• [Problem to solve]:
Go through the material below, find each line with the word "const", and copy those lines.

─── Data shown ───

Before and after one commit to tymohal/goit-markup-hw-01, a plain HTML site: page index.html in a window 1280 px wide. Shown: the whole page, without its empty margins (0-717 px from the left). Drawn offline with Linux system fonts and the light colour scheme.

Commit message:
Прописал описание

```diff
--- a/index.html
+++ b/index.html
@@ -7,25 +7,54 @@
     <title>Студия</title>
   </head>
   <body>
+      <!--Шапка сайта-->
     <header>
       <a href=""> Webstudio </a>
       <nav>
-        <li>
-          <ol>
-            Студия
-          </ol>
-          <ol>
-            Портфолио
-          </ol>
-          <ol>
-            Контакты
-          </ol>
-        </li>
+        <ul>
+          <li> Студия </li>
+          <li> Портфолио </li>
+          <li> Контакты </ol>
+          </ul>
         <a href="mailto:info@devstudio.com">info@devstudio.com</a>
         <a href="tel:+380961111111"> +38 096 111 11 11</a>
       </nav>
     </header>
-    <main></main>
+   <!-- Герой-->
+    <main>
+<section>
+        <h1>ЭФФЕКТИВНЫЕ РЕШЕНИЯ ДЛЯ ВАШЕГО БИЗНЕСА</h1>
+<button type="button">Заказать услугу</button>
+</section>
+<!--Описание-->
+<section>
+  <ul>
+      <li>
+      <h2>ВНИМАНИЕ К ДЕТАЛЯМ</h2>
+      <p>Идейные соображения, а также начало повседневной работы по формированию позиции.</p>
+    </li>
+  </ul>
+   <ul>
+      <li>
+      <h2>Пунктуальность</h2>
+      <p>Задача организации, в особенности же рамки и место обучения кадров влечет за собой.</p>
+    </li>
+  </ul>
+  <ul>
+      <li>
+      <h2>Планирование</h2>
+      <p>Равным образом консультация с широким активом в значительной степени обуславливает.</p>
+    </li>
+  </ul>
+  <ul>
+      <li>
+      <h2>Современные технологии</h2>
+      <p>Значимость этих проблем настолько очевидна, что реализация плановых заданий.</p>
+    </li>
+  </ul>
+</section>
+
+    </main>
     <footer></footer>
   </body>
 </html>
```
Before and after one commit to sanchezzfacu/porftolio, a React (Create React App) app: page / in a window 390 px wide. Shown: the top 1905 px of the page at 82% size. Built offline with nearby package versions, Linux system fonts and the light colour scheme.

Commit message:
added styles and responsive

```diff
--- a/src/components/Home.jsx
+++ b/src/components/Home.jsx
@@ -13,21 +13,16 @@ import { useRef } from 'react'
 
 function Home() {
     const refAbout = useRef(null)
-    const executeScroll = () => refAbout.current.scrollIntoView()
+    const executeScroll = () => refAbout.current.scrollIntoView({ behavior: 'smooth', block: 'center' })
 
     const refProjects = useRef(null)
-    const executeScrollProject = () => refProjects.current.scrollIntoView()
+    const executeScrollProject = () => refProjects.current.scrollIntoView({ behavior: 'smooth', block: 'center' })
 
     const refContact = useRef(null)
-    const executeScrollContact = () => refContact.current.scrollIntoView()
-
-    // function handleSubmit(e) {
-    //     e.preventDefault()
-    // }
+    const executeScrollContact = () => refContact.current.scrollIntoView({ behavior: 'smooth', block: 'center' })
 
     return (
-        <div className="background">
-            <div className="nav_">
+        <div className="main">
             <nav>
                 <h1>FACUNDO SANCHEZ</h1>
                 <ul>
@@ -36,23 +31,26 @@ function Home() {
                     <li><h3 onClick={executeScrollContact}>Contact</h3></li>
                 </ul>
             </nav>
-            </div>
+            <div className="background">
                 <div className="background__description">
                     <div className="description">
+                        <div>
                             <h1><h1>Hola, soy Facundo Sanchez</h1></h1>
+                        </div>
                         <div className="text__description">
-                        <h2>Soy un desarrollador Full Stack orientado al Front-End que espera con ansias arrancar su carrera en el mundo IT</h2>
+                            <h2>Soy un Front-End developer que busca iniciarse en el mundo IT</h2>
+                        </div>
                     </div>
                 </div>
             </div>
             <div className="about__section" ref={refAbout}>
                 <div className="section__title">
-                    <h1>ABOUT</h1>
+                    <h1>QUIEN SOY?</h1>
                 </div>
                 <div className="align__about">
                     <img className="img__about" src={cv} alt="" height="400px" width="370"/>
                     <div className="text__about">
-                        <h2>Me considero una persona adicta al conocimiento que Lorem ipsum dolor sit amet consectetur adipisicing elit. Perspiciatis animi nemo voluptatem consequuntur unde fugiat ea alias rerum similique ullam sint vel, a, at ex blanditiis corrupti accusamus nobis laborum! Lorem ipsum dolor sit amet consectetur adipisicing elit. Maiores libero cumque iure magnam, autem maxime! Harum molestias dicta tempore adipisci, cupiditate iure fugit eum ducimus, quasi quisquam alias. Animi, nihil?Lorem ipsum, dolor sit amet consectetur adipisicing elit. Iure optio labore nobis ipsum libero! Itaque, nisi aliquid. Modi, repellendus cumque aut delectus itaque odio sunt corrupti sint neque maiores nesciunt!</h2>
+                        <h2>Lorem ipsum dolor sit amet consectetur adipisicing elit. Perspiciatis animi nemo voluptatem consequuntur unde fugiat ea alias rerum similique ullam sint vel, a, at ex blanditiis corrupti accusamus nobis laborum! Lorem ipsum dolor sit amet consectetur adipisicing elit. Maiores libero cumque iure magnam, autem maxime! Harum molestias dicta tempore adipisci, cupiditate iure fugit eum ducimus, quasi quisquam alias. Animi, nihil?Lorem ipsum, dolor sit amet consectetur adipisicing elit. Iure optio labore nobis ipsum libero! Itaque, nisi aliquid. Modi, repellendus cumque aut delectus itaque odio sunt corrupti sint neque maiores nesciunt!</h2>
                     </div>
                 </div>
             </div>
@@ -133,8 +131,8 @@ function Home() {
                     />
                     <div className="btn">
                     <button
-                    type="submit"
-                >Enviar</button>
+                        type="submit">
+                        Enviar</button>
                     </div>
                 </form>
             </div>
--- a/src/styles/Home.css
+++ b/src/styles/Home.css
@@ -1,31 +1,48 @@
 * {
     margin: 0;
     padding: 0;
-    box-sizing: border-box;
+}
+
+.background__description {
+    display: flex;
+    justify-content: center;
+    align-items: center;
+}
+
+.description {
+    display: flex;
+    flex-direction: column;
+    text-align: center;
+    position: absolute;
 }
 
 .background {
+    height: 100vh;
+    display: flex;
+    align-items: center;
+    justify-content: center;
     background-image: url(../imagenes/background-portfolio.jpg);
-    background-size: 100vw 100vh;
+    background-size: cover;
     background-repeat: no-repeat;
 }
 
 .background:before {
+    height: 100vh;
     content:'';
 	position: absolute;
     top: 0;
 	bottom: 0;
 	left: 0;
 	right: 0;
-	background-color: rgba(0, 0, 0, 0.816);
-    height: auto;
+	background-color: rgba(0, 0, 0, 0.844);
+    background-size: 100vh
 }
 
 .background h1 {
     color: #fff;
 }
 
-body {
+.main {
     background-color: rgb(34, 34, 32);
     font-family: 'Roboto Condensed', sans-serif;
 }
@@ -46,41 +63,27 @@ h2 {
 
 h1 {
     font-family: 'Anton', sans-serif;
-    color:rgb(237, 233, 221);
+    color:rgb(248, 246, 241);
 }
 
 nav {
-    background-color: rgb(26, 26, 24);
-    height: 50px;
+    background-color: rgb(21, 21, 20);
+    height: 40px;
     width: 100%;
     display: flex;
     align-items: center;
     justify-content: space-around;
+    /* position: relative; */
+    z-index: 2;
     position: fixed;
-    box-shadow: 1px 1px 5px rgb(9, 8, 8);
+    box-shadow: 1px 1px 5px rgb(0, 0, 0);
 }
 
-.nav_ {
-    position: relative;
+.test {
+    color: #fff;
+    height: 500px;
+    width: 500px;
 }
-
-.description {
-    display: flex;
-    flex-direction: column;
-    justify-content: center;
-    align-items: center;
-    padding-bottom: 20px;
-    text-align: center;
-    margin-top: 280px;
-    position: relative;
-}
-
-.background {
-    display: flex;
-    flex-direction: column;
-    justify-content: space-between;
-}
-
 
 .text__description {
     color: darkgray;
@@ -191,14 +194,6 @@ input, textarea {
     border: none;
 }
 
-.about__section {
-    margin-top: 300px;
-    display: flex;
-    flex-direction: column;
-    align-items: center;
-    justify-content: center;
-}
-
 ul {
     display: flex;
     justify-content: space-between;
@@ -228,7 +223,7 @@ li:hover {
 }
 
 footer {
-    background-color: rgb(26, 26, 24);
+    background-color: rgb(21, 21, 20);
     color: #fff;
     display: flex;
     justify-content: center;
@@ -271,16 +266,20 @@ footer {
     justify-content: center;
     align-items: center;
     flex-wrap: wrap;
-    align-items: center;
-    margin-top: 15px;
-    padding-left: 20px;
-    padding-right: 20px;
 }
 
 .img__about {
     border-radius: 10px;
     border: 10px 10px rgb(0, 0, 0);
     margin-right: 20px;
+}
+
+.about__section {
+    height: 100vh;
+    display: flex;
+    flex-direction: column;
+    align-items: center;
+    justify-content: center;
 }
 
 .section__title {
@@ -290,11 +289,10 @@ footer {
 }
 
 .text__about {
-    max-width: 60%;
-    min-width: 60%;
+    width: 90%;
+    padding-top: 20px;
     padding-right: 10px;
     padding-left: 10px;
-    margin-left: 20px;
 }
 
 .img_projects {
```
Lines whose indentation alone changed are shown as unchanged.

───

• [Response to the exercise]:
     const refAbout = useRef(null)
-    const executeScroll = () => refAbout.current.scrollIntoView()
+    const executeScroll = () => refAbout.current.scrollIntoView({ behavior: 'smooth', block: 'center' })
     const refProjects = useRef(null)
-    const executeScrollProject = () => refProjects.current.scrollIntoView()
+    const executeScrollProject = () => refProjects.current.scrollIntoView({ behavior: 'smooth', block: 'center' })
     const refContact = useRef(null)
-    const executeScrollContact = () => refContact.current.scrollIntoView()
+    const executeScrollContact = () => refContact.current.scrollIntoView({ behavior: 'smooth', block: 'center' })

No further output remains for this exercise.